Continue Reading COVID-19’s Impact on the Government Construction Contractor’s Performance: Recognizing and Implementing the Appropriate Claims and Defenses

On February 22, 2020, Leah Rochwarg and Wendy Wendrowski will participate as panelists in a program at the American Society of Civil Engineer’s Construction Institute Summit regarding a design professional’s obligation to indemnify its client (to compensate its client for losses sustained because of the design professional’s acts or omissions). While many design contracts include

On January 28, 2020, Seyfarth Partner Mark Johnson will be presenting a Lorman webinar titled “Understanding ConsensusDocs 755 and 756.”  ConsensusDocs recently published the new Standard Master Subcontract Agreement Between Constructor and Subcontractor (CD 755) and the Standard Project Work Order (CD 756). Mark will discuss the ConsensusDocs approach and philosophy to its construction forms

Foreign states and their agencies engage in a variety of construction projects in the United States, all of which are subject to the Foreign Sovereign Immunities Act (“FSA”).[1] This article explains some of the key aspects of the FSA that foreign governments and contractors should consider when engaging in those projects.

Foreign States and Their Agencies

Foreign states are treated differently from their agencies for certain aspects of the FSA. In deciding whether an entity is the foreign state itself or an agency of it, courts typically evaluate the entity’s primary purpose. If governmental, the entity is considered the foreign state itself, and if commercial, the entity is considered an agency. One line of cases holds if the entity is an integral part of a foreign state’s political structure, it is considered the foreign state itself.
Continue Reading Foreign Governments Contracting for Construction in the United States: Navigating the Foreign Sovereign Immunities Act
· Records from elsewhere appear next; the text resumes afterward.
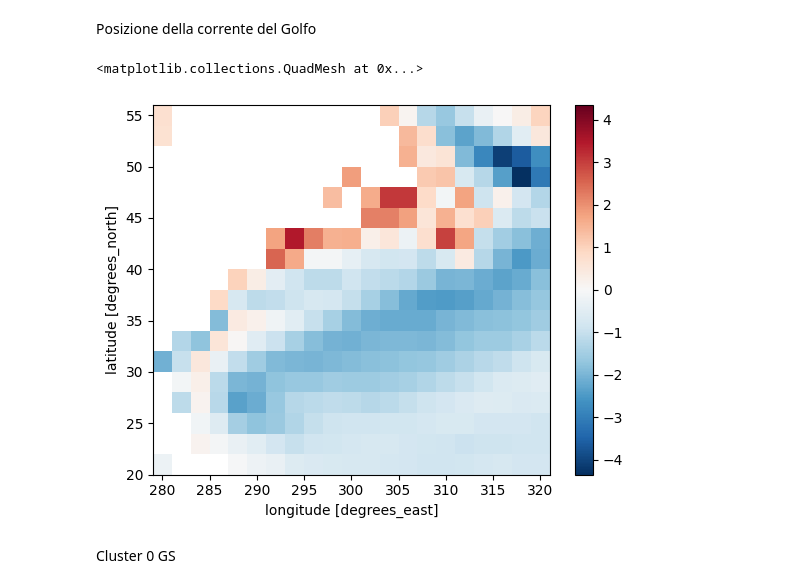
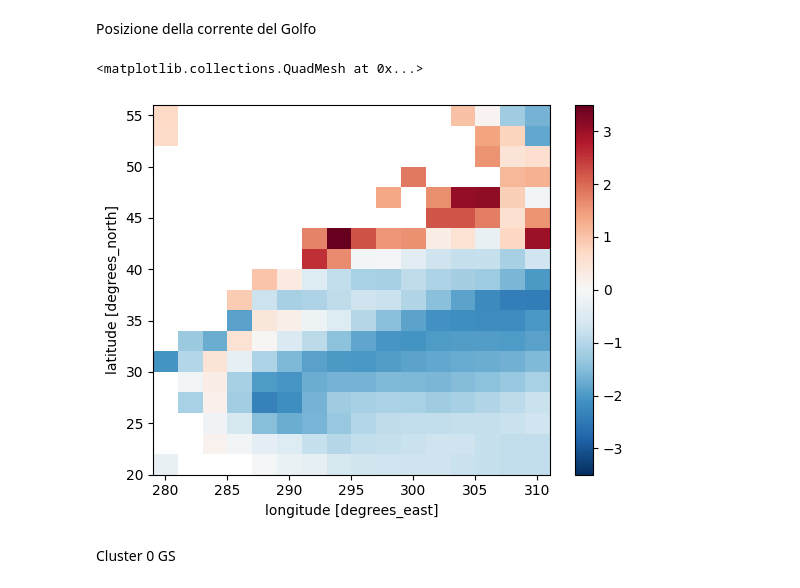
Before and after one commit to sbeltrami/tesi, a Jupyter notebook: gulf_stream_plot.ipynb, the cells around one changed output. Saved outputs shown, nothing was run; the diff lists cells and outputs as text; code cells hidden in the pictures.

```diff
--- a/gulf_stream_plot.ipynb
+++ b/gulf_stream_plot.ipynb
@@ -67,10 +67,10 @@ list_cluster4 = list_cluster4_pca
 # %% [markdown]
 Posizione della corrente del Golfo
 # %%
-models['ACCESS-CM2']['North Atlantic bias DJF'].sel(lon=slice(280,320), lat=slice(20,55)).plot()
+models['ACCESS-CM2']['North Atlantic bias DJF'].sel(lon=slice(280,310), lat=slice(20,55)).plot()
 # %% [output]
 <matplotlib.collections.QuadMesh at 0x...>
-[figure, old version]
+[figure, new version]
 # %%
 #seleziono un sottobox in cui vado a cercare la corrente del Golfo
 for name in models.keys():
```
Also changed, not shown: parts of 1 cell of this notebook.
On September 18, 2019, California Governor Gavin Newsom signed California’s Assembly Bill 5 (“AB 5”). This landmark bill takes effect on January 1, 2020, and will require gig economy workers to be reclassified as employees instead of independent contractors. As it relates to the construction industry, AB 5 provides that the “relationship between a contractor and an individual performing work pursuant to a subcontract in the construction industry” shall be governed by pre-existing law, provided that the contractor satisfies seven new criteria set forth in AB 5.[1]  AB 5 also includes an exception for certain construction trucking services performed prior to January 1, 2022,[2]  as well as active California licensed architects and engineers.[3]
Continue Reading Update on California Assembly Bill 5 and its Potential Impact on Construction Contractors and Subcontractors